A spider catching metal discs with its magnetic metal legs: that’s the idea behind “Spider Spin” from Catchup Toys Ltd. (Hall 12.0 / H-04-4) from Hong Kong. Two or more children compete by setting their spinning spiders in motion and hoping that their spider catches the most discs with a positive value. The action stays exciting to the end, because any player can play a joker to wipe out his opponent’s points.
Spinning, rolling and jumping, it’s all go-go-go with the LEGO NINJAGO Spinjitzu spinners from LEGO GmbH (Hall 12.2 / P-01). The LEGO minifigure capsules are attached to the spinners. Cool moves result when these are set in motion by pulling on the rip cord.
The WowWee Fingerlings, distributed in Germany by Jazwares (Hall 6 / C-41), created a big stir last year. New this year is the “Baby Unicorn”. This little pet, who likes to cling to your finger and other objects of the same shape, responds to his new owner with very special unicorn noises. Innovative technology allows the Baby Unicorn to respond to his environment through noise, movement and touch. A noise sensor allows direct communication.
Hatchimals, a worldwide success for Canadian company Spin Master (Hall 12.0 / D-10), are gaining a creative dimension. The new “Hatchimals Theme Kit” from Bunchems allows children aged four and older to build their own Hatchimal from little colourful Velcro balls. Just like the original, the Bunchems Hatchimal is also enclosed in an egg.
The Happy Series from Dickie Toys (SIMBA DICKIE GROUP; Hall 4 / C-04; 6 / B-02, C-03; 6 / B-01; 7A / B-119) will incorporate a new true-to-life toy vehicle in March 2018. The “Happy Farm Trailer” developed with Fendt, a manufacturer of agricultural machinery, boasts numerous light and sound effects as well as a removable and manually movable front shovel. The tractor, including trailer, comes in at 65 centimetres in length.

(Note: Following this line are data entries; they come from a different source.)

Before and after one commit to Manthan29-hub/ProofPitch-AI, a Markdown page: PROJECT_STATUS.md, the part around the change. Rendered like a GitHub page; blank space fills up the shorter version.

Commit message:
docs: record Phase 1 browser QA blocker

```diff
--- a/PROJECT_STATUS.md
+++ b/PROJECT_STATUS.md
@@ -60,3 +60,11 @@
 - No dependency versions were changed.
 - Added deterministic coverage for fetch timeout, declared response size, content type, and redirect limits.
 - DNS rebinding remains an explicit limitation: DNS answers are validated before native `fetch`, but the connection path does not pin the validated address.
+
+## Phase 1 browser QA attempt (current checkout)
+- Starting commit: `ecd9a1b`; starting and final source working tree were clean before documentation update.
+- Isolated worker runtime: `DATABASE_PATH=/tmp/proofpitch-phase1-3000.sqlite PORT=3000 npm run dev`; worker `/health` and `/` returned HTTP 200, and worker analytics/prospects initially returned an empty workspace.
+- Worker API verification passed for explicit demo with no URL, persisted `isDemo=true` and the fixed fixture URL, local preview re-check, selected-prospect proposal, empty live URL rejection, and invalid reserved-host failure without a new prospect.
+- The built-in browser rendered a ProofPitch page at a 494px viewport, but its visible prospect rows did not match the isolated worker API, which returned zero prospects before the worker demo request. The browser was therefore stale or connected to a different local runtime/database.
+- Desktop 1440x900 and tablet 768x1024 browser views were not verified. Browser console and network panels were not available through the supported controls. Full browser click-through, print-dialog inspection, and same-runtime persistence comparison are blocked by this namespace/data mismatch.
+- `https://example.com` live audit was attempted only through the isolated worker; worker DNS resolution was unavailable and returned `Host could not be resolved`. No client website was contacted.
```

To mark the 100th anniversary of John Deere joining the tractor business, BRUDER (Hall 4 / C-04; 6 / B-02) is bringing out an impressive John Deere 9620 RX tractor with track system. It features innovative articulated steering and an all-terrain track system newly developed by BRUDER for its tractors. Both details increase the fun factor and represent a USP among tractors. The tracks keep the tractor stable, ensuring it stays firmly on the ground even in very uneven terrain.